redirection should not be described as either simple or well-
established. Attempting to redirect public keys using DNS requires
two or more administrative entities to routinely co-ordinate the
details they publish. Details that coincide with specific real-time
DKIM message handling across multiple administrative domains. Such a
complex system can not be described as simple. With respect to DKIM,
public key redirection as a third-party message handling delegation
method on a large scale is not well-established either. If adopted as
a solution by large providers, public key redirection also creates
significant security issues.
On the other hand, TPA-SSP provides a method where third-party
delegation is handled autonomously and without any exchange of keys.
Although TPA-SSP makes use of DNS, each administrative entity is able
to publish information without co-ordination with specific real-time
message handling within different administrative domains. In
addition, the TPA-SSP third-party authorization does not require
periodic modification, as will DKIM key publications. There is little
to suggest that DKIM public key redirection or ad-hoc DKIM key
exchange is not a disaster in the waiting. In addition, other
applications beyond email may attempt to utilize these keys for other
The motivation behind DKIM was to establish a responsible domain to
enable correction of various types of abuse. Has this goal changed?
Anything that obfuscates who the responsible domain introducing the
message is diminishes that effort. IMHO, SSP should standardize a way
to signal a domain's use of the TBD TPA-SSP. Other than that, SSP can
remain unchanged.
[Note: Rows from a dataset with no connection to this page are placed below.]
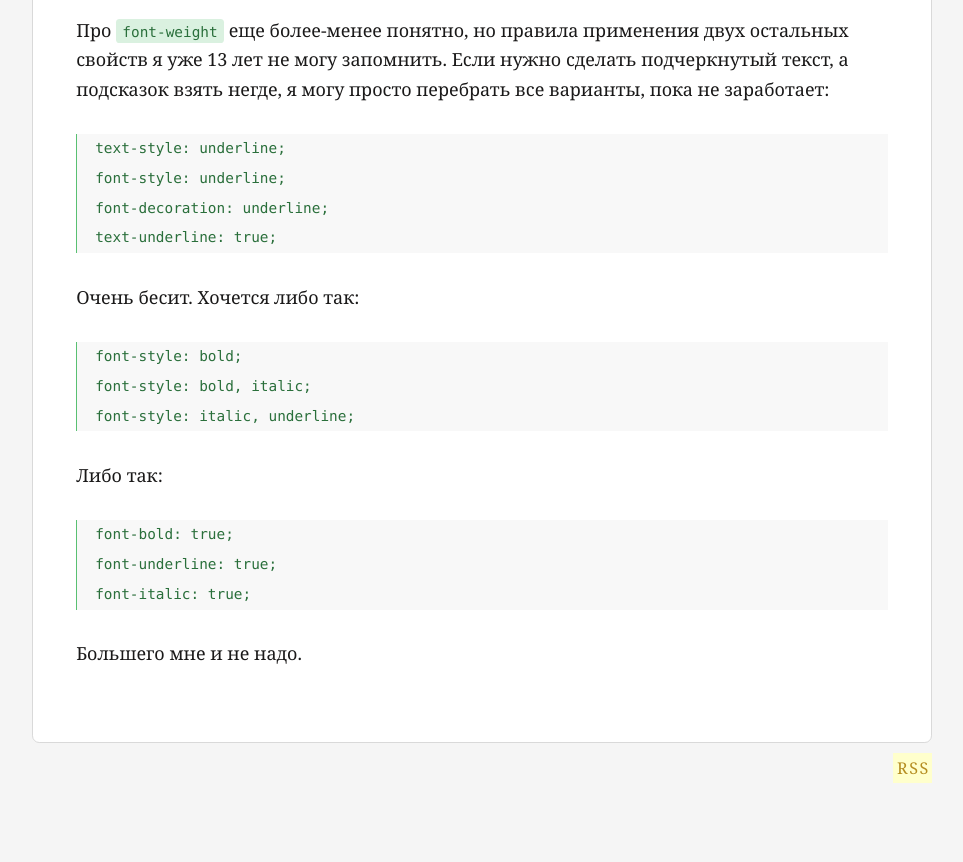
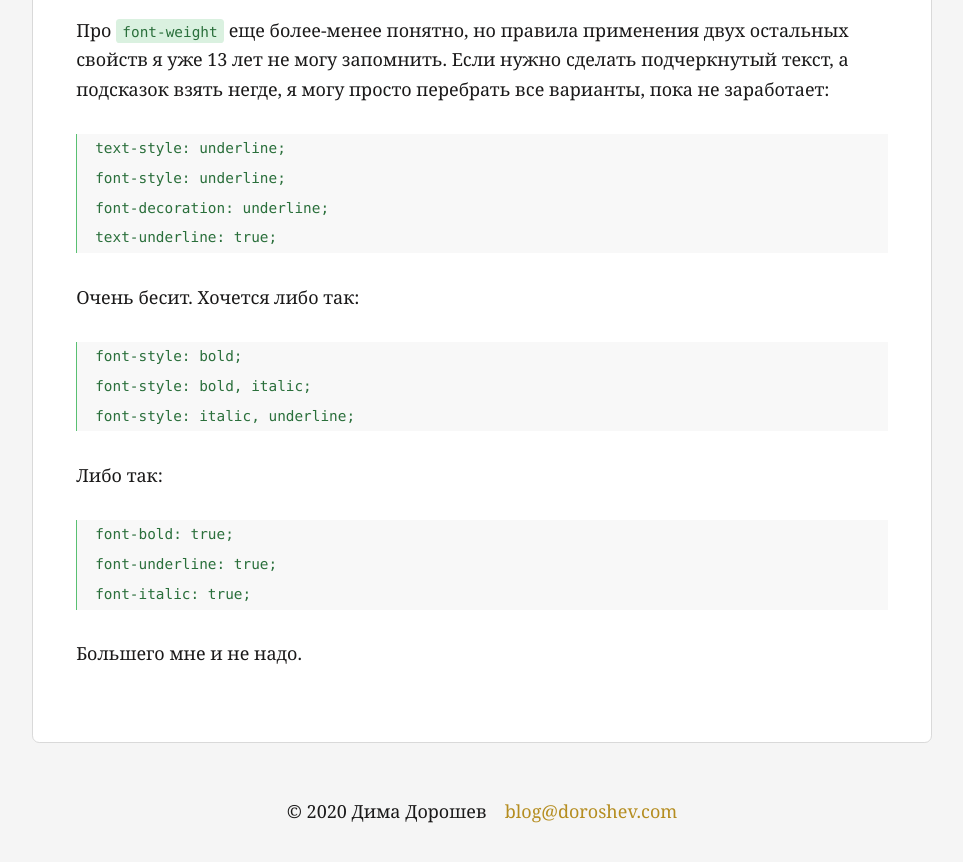
Before and after one commit to pomidoroshev/doroshev.com, a Jekyll site: the page built from index.markdown, in a window 1280 px wide and 900 px high, scrolled down 1262 px. Shown: the top 862 px of the window, without its empty margins (158-1121 px from the left). Built offline with Jekyll 4.4.1, drawn with Linux system fonts in a browser that asks for light colours; before the commit the page ends 2045 px from its top, so only the background shows below that.

Commit message:
Update footer

```diff
--- a/_config.yml
+++ b/_config.yml
@@ -19,7 +19,8 @@
 # in the templates via {{ site.myvariable }}.
 lang: ru
 date_format: '%Y-%m-%d'
-title: Дима Дорошев
+title: Сайт Димы Дорошева
+author: Дима Дорошев
 email: blog@doroshev.com
 description: >-
   Дима пишет блог, блог пишет Дима.
--- a/_includes/footer.html
+++ b/_includes/footer.html
@@ -1,16 +1,9 @@
-<footer class="site-footer h-card">
-  <data class="u-url" href="{{ "/" | relative_url }}"></data>
-
-  <div class="wrapper">
-
-    <h2 class="footer-heading">{{ site.title | escape }}</h2>
-
-    <div class="footer-col-wrapper">
-      <div class="footer-col footer-col-1">
-        <ul class="contact-list">
-          <li class="p-name">
+<footer>
+  <nav>
+    <ul>
+      <li>
       {%- if site.author -%}
-              {{ site.author | escape }}
+        © {{ 'now' | date: "%Y" }} {{ site.author | escape }}
       {%- else -%}
         {{ site.title | escape }}
       {%- endif -%}
@@ -19,17 +12,5 @@
       <li><a class="u-email" href="mailto:{{ site.email }}">{{ site.email }}</a></li>
       {%- endif -%}
     </ul>
-      </div>
-
-      <div class="footer-col footer-col-2">
-        {%- include social.html -%}
-      </div>
-
-      <div class="footer-col footer-col-3">
-        <p>{{- site.description | escape -}}</p>
-      </div>
-    </div>
-
-  </div>
-
+  </nav>
 </footer>
--- a/_layouts/default.html
+++ b/_layouts/default.html
@@ -11,9 +11,7 @@
         {{ content }}
       </main>
 
-      {% comment %}
       {%- include footer.html -%}
-      {% endcomment %}
     </section>
   </body>
 
--- a/_layouts/home.html
+++ b/_layouts/home.html
@@ -10,6 +10,4 @@ layout: default
   {%- for post in site.posts -%}
     {%- include post.html -%}
   {%- endfor -%}
-
-  <mark class="rss-subscribe"><a href="{{ "/feed.xml" | relative_url }}"><abbr>RSS</abbr></a></mark>
 </div>
```
Lines whose indentation alone changed are shown as unchanged.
However, third-party delegation by way of key
redirection or exchanges should be strongly discouraged.
More information about the ietf-dkim